* [WHAT IS BEING ASKED]
Where in the data below does the word "after" appear? Copy each line that holds it.

RECORDED INFORMATION Start Marker

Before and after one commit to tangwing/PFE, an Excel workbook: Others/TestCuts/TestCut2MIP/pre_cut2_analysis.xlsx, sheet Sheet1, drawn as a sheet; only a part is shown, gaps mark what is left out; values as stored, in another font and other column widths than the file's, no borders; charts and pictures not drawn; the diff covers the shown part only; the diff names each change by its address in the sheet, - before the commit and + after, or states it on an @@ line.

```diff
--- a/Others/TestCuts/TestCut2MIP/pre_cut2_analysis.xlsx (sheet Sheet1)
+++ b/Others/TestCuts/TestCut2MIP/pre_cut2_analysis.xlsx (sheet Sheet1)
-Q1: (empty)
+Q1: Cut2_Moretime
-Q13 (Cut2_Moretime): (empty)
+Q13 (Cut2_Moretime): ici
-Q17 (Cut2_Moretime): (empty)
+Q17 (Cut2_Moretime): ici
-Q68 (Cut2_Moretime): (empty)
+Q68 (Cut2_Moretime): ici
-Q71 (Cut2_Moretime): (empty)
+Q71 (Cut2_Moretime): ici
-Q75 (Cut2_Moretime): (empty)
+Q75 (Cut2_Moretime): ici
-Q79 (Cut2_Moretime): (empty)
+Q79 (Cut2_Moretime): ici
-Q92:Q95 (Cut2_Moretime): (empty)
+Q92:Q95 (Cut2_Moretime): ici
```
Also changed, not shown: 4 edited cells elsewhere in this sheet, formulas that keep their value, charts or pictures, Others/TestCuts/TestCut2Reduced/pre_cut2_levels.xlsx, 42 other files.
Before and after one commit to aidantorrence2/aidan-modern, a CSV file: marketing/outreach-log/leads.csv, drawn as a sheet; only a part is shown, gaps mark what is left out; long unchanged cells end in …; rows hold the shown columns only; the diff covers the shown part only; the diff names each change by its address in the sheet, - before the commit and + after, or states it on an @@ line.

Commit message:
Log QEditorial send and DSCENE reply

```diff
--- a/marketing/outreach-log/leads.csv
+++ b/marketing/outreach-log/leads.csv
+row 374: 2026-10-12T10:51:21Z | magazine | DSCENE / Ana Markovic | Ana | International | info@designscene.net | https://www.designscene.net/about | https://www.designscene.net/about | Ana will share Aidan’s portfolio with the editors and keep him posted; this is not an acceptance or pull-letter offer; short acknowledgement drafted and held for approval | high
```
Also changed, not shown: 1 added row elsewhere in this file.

RECORDED INFORMATION End Marker

* [ANSWER TO THIS EXERCISE]
Before and after one commit to tangwing/PFE, an Excel workbook: Others/TestCuts/TestCut2MIP/pre_cut2_analysis.xlsx, sheet Sheet1, drawn as a sheet; only a part is shown, gaps mark what is left out; values as stored, in another font and other column widths than the file's, no borders; charts and pictures not drawn; the diff covers the shown part only; the diff names each change by its address in the sheet, - before the commit and + after, or states it on an @@ line.
Before and after one commit to aidantorrence2/aidan-modern, a CSV file: marketing/outreach-log/leads.csv, drawn as a sheet; only a part is shown, gaps mark what is left out; long unchanged cells end in …; rows hold the shown columns only; the diff covers the shown part only; the diff names each change by its address in the sheet, - before the commit and + after, or states it on an @@ line.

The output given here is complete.